Damage to offshore oil and gas platforms from Hurricanes Katrina and Rita has tripled the number of requests to converts rigs into artificial reefs in the Gulf of Mexico.
BATON ROUGE, La. Damage to offshore oil and gas platforms from Hurricanes Katrina and Rita has tripled the number of requests to converts rigs into artificial reefs in the Gulf of Mexico.
The Louisiana Department of Wildlife and Fisheries usually gets 10 to 12 requests each year to use abandoned rigs to create fish habitat. But that number has soared to 40 requests this year, Rick Kasprzak, program manager of the Louisiana Artificial Reef Program, told The Advocate of Baton Rouge for a story in Monday's editions.
Oil and gas platforms in the program are located in federal waters, more than three miles off the Louisiana shore, with most between 35 and 75 miles out, clustered in nine approved planning areas. To date, 144 have been used as reefs.

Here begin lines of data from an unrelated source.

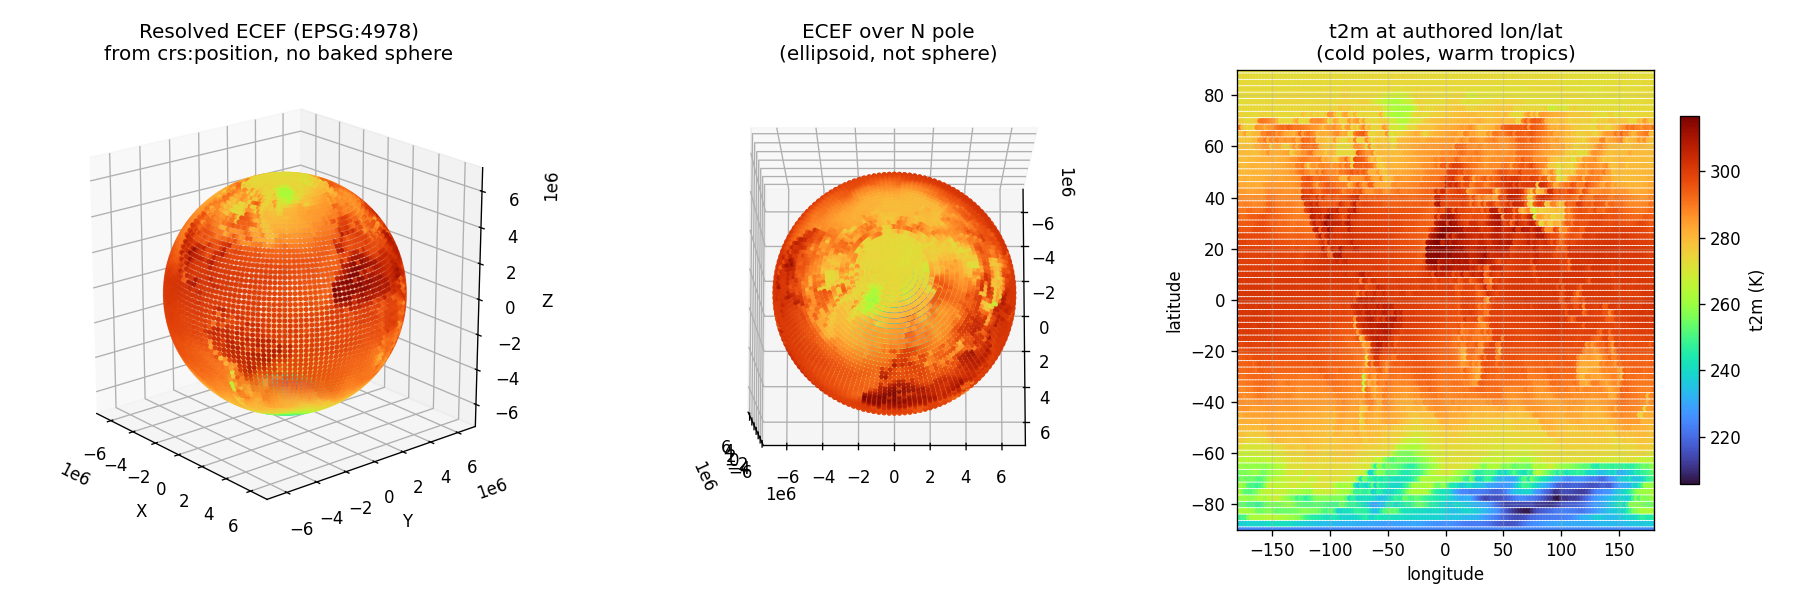
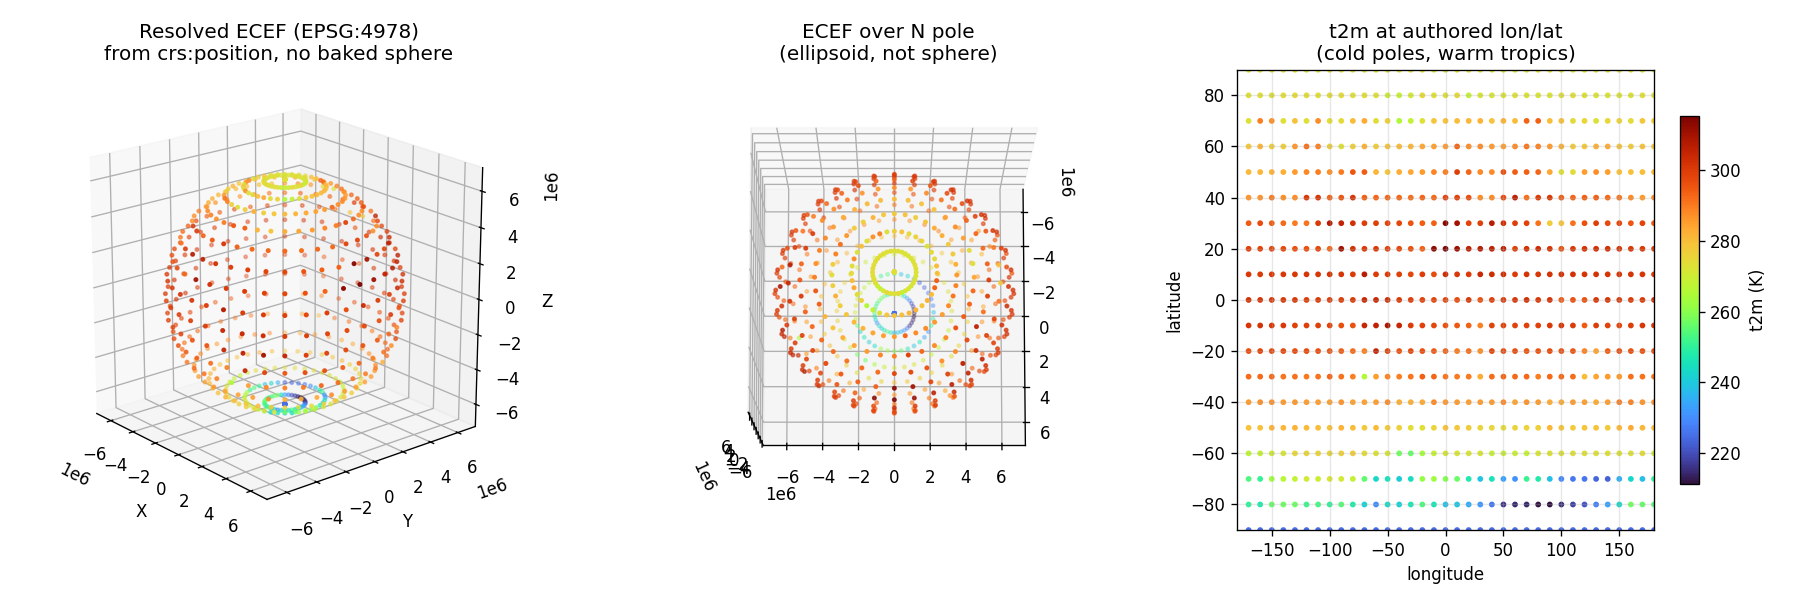
geospatial: add binding-semantics figure + embed images in TLDR; fix stale README
- New docs/binding_semantics.png: precedence ladder (purpose-coll > purpose-direct
  > all-coll > all-direct) + namespace strength, rendered LIVE from
  resolve_runtime.crs_of_prim via src/render_binding_semantics.py. The script
  self-asserts the figure equals the resolver output, so it cannot drift from code.
- Regenerated docs/evidence.png from current code (684 pts, flattening visible).
- README: embed the new figure with captions; fix stale 'direct-beats-collection'
  line (self-audit D0 corrected it to collection-beats-direct, rule [4]); add
  test_binding_composition.py to the evidence list.
- TLDR.md: add a Visual evidence section embedding all three images.

Changed region(s): [[0.6844, 0.12, 0.9644, 0.9], [0.4044, 0.27, 0.5911, 0.69], [0.0933, 0.27, 0.2489, 0.69]]

diff --git a/extras/usd/examples/usdGeospatialReencode/src/render_binding_semantics.py b/extras/usd/examples/usdGeospatialReencode/src/render_binding_semantics.py
@@ -1,0 +1,173 @@
+#!/usr/bin/env python3
+"""
+render_binding_semantics.py -- generate docs/binding_semantics.png, a data-driven
+figure of crs:binding resolution semantics. The "winner" cells are computed by the
+ACTUAL resolver (resolve_runtime.crs_of_prim) against a constructed stage, so the
+figure can never drift from the implementation -- if the resolver changes, rerun
+and the picture changes with it.
+
+Panels:
+  (1) Per-prim precedence ladder (UsdShadeMaterialBindingAPI parity), strongest->weakest:
+      purpose-collection > purpose-direct > all-collection > all-direct. Rule [4]:
+      at the SAME prim, a collection binding beats a direct binding.
+  (2) Namespace strength: nearest binding wins by default (weakerThanDescendants);
+      an ancestor marked strongerThanDescendants overrides closer descendants.
+"""
+import sys, os
+sys.path.insert(0, os.path.dirname(os.path.abspath(__file__)))
+import _schema_setup  # noqa
+import argparse
+import matplotlib
+matplotlib.use("Agg")
+import matplotlib.pyplot as plt
+from matplotlib.patches import FancyBboxPatch
+from pyproj import CRS
+from pxr import Usd, UsdGeom, Sdf, Gf
+import resolve_runtime as rr
+
+GEO = CRS.from_epsg(4979)
+
+
+def mkcrs(stage, path):
+    p = stage.DefinePrim(path, "CoordinateReferenceSystem")
+    p.CreateAttribute("crs:wkt", Sdf.ValueTypeNames.Token, False,
+                      Sdf.VariabilityUniform).Set(GEO.to_wkt(version="WKT2_2019"))
+    return p
+
+
+def winner(prim, purpose=""):
+    _, crs_path, bound, strength = rr.crs_of_prim(prim, purpose)
+    return (crs_path.name if crs_path else "None"), strength
+
+
+def build_precedence_stage():
+    """One prim carrying ALL four binding kinds; resolver picks the winner.
+    We then knock out the winner and re-resolve to reveal the next tier, giving
+    the true ladder order straight from the implementation."""
+    s = Usd.Stage.CreateInMemory()
+    UsdGeom.Xform.Define(s, "/W"); s.SetDefaultPrim(s.GetPrimAtPath("/W"))
+    UsdGeom.Scope.Define(s, "/W/CRS")
+    Ad = mkcrs(s, "/W/CRS/AllDirect")
+    Ac = mkcrs(s, "/W/CRS/AllColl")
+    Pd = mkcrs(s, "/W/CRS/PurpDirect")
+    Pc = mkcrs(s, "/W/CRS/PurpColl")
+    p = UsdGeom.Xform.Define(s, "/W/Site").GetPrim()
+    coll_all = Usd.CollectionAPI.Apply(p, "ca"); coll_all.CreateIncludesRel().SetTargets([p.GetPath()])
+    coll_pur = Usd.CollectionAPI.Apply(p, "cp"); coll_pur.CreateIncludesRel().SetTargets([p.GetPath()])
+    PURPOSE = "render"
+    rels = {
+        "all-direct":         ("crs:binding",                                 [Ad.GetPath()]),
+        "all-collection":     ("crs:binding:collection:ca",                   [coll_all.GetCollectionPath(), Ac.GetPath()]),
+        "purpose-direct":     (f"crs:binding:{PURPOSE}",                       [Pd.GetPath()]),
+        "purpose-collection": (f"crs:binding:collection:{PURPOSE}:cp",         [coll_pur.GetCollectionPath(), Pc.GetPath()]),
+    }
+    for _, (name, tgts) in rels.items():
+        p.CreateRelationship(name, False).SetTargets(tgts)
+    # Reveal the ladder: resolve, record winner, delete that rel, repeat.
+    crs_to_tier = {"PurpColl": "purpose-collection", "PurpDirect": "purpose-direct",
+                   "AllColl": "all-collection", "AllDirect": "all-direct"}
+    order = []
+    for _ in range(4):
+        w, _str = winner(p, PURPOSE)
+        tier = crs_to_tier.get(w)
+        order.append(tier)
+        p.RemoveProperty(rels[tier][0])  # knock out current winner
+    return order  # strongest -> weakest, as resolved
+
+
+def build_strength_stage():
+    s = Usd.Stage.CreateInMemory()
+    UsdGeom.Xform.Define(s, "/W"); s.SetDefaultPrim(s.GetPrimAtPath("/W"))
+    UsdGeom.Scope.Define(s, "/W/CRS")
+    near = mkcrs(s, "/W/CRS/Near")
+    far = mkcrs(s, "/W/CRS/Far")
+    anc = UsdGeom.Xform.Define(s, "/W/Anc").GetPrim()
+    mid = UsdGeom.Xform.Define(s, "/W/Anc/Mid").GetPrim()
+    leaf = UsdGeom.Xform.Define(s, "/W/Anc/Mid/Leaf").GetPrim()
+    leaf.CreateAttribute("crs:position", Sdf.ValueTypeNames.Double3, False).Set(Gf.Vec3d(-117, 34, 0))
+    # default case: ancestor Far(weaker) + nearer Mid Near -> nearest wins
+    anc.CreateRelationship("crs:binding", False).SetTargets([far.GetPath()])
+    mid.CreateRelationship("crs:binding", False).SetTargets([near.GetPath()])
+    default_w, _ = winner(leaf)
+    # stronger case: mark ancestor strongerThanDescendants -> ancestor overrides
+    anc.GetRelationship("crs:binding").SetMetadata("bindCRSAs", "strongerThanDescendants")
+    strong_w, _ = winner(leaf)
+    return default_w, strong_w
+
+
+def main(out="docs/binding_semantics.png"):
+    ladder = build_precedence_stage()
+    default_w, strong_w = build_strength_stage()
+
+    fig, (axL, axR) = plt.subplots(1, 2, figsize=(13, 6))
+    fig.suptitle("crs:binding resolution \u2014 computed by resolve_runtime.crs_of_prim "
+                 "(UsdShadeMaterialBindingAPI parity)", fontsize=12, fontweight="bold")
+
+    # --- Panel 1: precedence ladder ---
+    axL.set_title("(1) Per-prim precedence \u2014 strongest at top\n"
+                  "rule [4]: collection beats direct at the same prim", fontsize=10)
+    axL.set_xlim(0, 10); axL.set_ylim(0, 10); axL.axis("off")
+    colors = ["#1b7837", "#5aae61", "#a6dba0", "#d9f0d3"]
+    labels = {"purpose-collection": "purpose-specific COLLECTION",
+              "purpose-direct": "purpose-specific direct",
+              "all-collection": "all-purpose COLLECTION",
+              "all-direct": "all-purpose direct"}
+    for i, tier in enumerate(ladder):
+        y = 8.2 - i * 2.0
+        box = FancyBboxPatch((1, y), 8, 1.4, boxstyle="round,pad=0.1",
+                             fc=colors[i], ec="black", lw=1.2)
+        axL.add_patch(box)
+        rank = ["STRONGEST", "", "", "weakest"][i]
+        axL.text(5, y + 0.7, f"{i+1}.  {labels[tier]}", ha="center", va="center",
+                 fontsize=11, fontweight="bold" if i == 0 else "normal")
+        if rank:
+            axL.text(9.4, y + 0.7, rank, ha="left", va="center", fontsize=8, style="italic")
+        if i < 3:
+            axL.annotate("", xy=(0.6, y), xytext=(0.6, y - 0.6),
+                         arrowprops=dict(arrowstyle="->", color="gray"))
+    axL.text(5, 0.4, "(order read back from the live resolver, not hand-authored)",
+             ha="center", fontsize=8, color="gray", style="italic")
+
+    # --- Panel 2: namespace strength ---
+    axR.set_title("(2) Namespace strength\nnearest wins; strongerThanDescendants ancestor overrides",
+                  fontsize=10)
+    axR.set_xlim(0, 10); axR.set_ylim(0, 10); axR.axis("off")
+
+    def chain(x0, title, anc_label, leaf_label, win_label, win_color):
+        axR.text(x0 + 1.5, 9.3, title, ha="center", fontsize=10, fontweight="bold")
+        nodes = [("/W/Anc\n" + anc_label, 7.2, anc_label.endswith("(Far)")),
+                 ("/W/Anc/Mid\nbinding=Near", 5.0, False),
+                 ("/W/Anc/Mid/Leaf\n(resolve here)", 2.8, False)]
+        for txt, y, _ in nodes:
+            axR.add_patch(FancyBboxPatch((x0, y), 3, 1.4, boxstyle="round,pad=0.08",
+                                         fc="#eef", ec="black", lw=1))
+            axR.text(x0 + 1.5, y + 0.7, txt, ha="center", va="center", fontsize=8)
+        for ya, yb in [(7.2, 6.4), (5.0, 4.2)]:
+            axR.annotate("", xy=(x0 + 1.5, yb), xytext=(x0 + 1.5, ya),
+                         arrowprops=dict(arrowstyle="-", color="gray"))
+        axR.add_patch(FancyBboxPatch((x0, 1.0), 3, 1.0, boxstyle="round,pad=0.08",
+                                     fc=win_color, ec="black", lw=1.3))
+        axR.text(x0 + 1.5, 1.5, f"\u2192 winner: {win_label}", ha="center", va="center",
+                 fontsize=9, fontweight="bold")
+
+    chain(0.4, "default (weaker)", "binding=Far", "binding=Near", default_w, "#a6dba0")
+    chain(5.6, "ancestor strongerThanDescendants", "binding=Far\n[STRONGER]", "binding=Near",
+          strong_w, "#fdae61")
+
+    fig.tight_layout(rect=[0, 0, 1, 0.95])
+    os.makedirs(os.path.dirname(out) or ".", exist_ok=True)
+    fig.savefig(out, dpi=110)
+    print(f"[render] wrote {out}")
+    print(f"[render] ladder (strong->weak): {ladder}")
+    print(f"[render] strength: default winner={default_w} (want Near); "
+          f"stronger-ancestor winner={strong_w} (want Far)")
+    assert ladder == ["purpose-collection", "purpose-direct", "all-collection", "all-direct"], ladder
+    assert default_w == "Near" and strong_w == "Far"
+    print("[render] figure matches resolver semantics \u2713")
+
+
+if __name__ == "__main__":
+    ap = argparse.ArgumentParser()
+    ap.add_argument("--out", default="docs/binding_semantics.png")
+    a = ap.parse_args()
+    main(a.out)

diff --git a/extras/usd/examples/usdGeospatialReencode/README.md b/extras/usd/examples/usdGeospatialReencode/README.md
@@ -114,7 +114,13 @@ self-contained (no `PXR_PLUGINPATH_NAME` needed).
   auto-selected from longitude.
 * **Binding semantics** (`test_binding_semantics.py`): nearest-wins, ancestor
   `strongerThanDescendants` override, purpose selection + fallback, and
-  collection-member resolution with direct-beats-collection precedence — S1–S7 pass.
+  collection-member resolution. Per `UsdShadeMaterialBindingAPI` rule [4], a
+  collection binding on a prim is **stronger** than a direct binding on the same
+  prim — S1–S7 pass (the earlier "direct beats collection" claim was a self-audit
+  finding and is fixed; see `docs/self-audit-response.md`).
+* **Binding composition** (`test_binding_composition.py`): resolution respects USD
+  composition — stronger-sublayer override and relationship list-editing
+  (prepend/delete) on `crs:binding` targets — L1–L3 pass.
 * **EPSG/WKT consistency** — check **F**; **axis-order contract** — check **E**
   (both with deliberately-failing negative cases verified).
 * **Hero render** (`render_globe_ovrtx.py`): a globe mesh whose every vertex is
@@ -125,6 +131,14 @@ self-contained (no `PXR_PLUGINPATH_NAME` needed).
 ![evidence](docs/evidence.png)
 
 ![globe](docs/globe_render.png)
+
+![binding semantics](docs/binding_semantics.png)
+
+*Figures: (1) `evidence.png` — resolved ECEF geometry showing WGS84 flattening (a vs b);
+(2) `globe_render.png` — RTX path-traced hero globe built entirely from CRS-resolved
+vertices, colored by t2m; (3) `binding_semantics.png` — `crs:binding` precedence ladder
+and namespace-strength rules, **computed live by the resolver** so the figure can't drift
+from the code.*
 
 ## Status / next
 

diff --git a/extras/usd/examples/usdGeospatialReencode/docs/TLDR.md b/extras/usd/examples/usdGeospatialReencode/docs/TLDR.md
@@ -1,7 +1,20 @@
 # Geospatial CRS Prototype — Running TLDR
 
 _Living status doc. Updated as work proceeds. Maintained by claw1 (unattended runs)._
-_Last updated: 2026-06-23 ~07:35 UTC._
+_Last updated: 2026-06-23 ~15:00 UTC._
+
+## Visual evidence
+![evidence](evidence.png)
+![hero globe](globe_render.png)
+![binding semantics](binding_semantics.png)
+
+- **evidence.png** — resolved ECEF point cloud; WGS84 flattening visible (equatorial radius
+  a=6 378 137 m vs polar b=6 356 752 m) → a true georeferenced Earth, not a baked sphere.
+- **globe_render.png** — RTX path-traced hero globe whose every vertex came through the
+  `crs:position` → ECEF pipeline, colored by GFS t2m.
+- **binding_semantics.png** — `crs:binding` precedence ladder + namespace strength, rendered
+  live from `resolve_runtime.crs_of_prim` (regenerate via `src/render_binding_semantics.py`;
+  it self-asserts the picture equals the resolver, so it cannot go stale).
 
 ## One-paragraph status
 Adversarial review (`docs/codex-review.md`) flagged 3 top weaknesses; **all 3 fixed and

This year's hurricanes damaged another 166 rigs.
The Louisiana Artificial Reef Council will soon decide evaluation criteria for which rigs are suitable to serve as artificial reefs, Kasprzak said. The assessments include potential effects on the environment, navigation and fishing interests.
Hurricane Ivan in 2004 didn't hit the Gulf of Mexico nearly as hard, passing over about 150 platforms, said Larry Wall, a spokesman for the Mid-Continent Oil and Gas Association. Hurricane Katrina swept over 1,500 platforms, and Hurricane Rita passed over 1,600, he said.
Source: Associated Press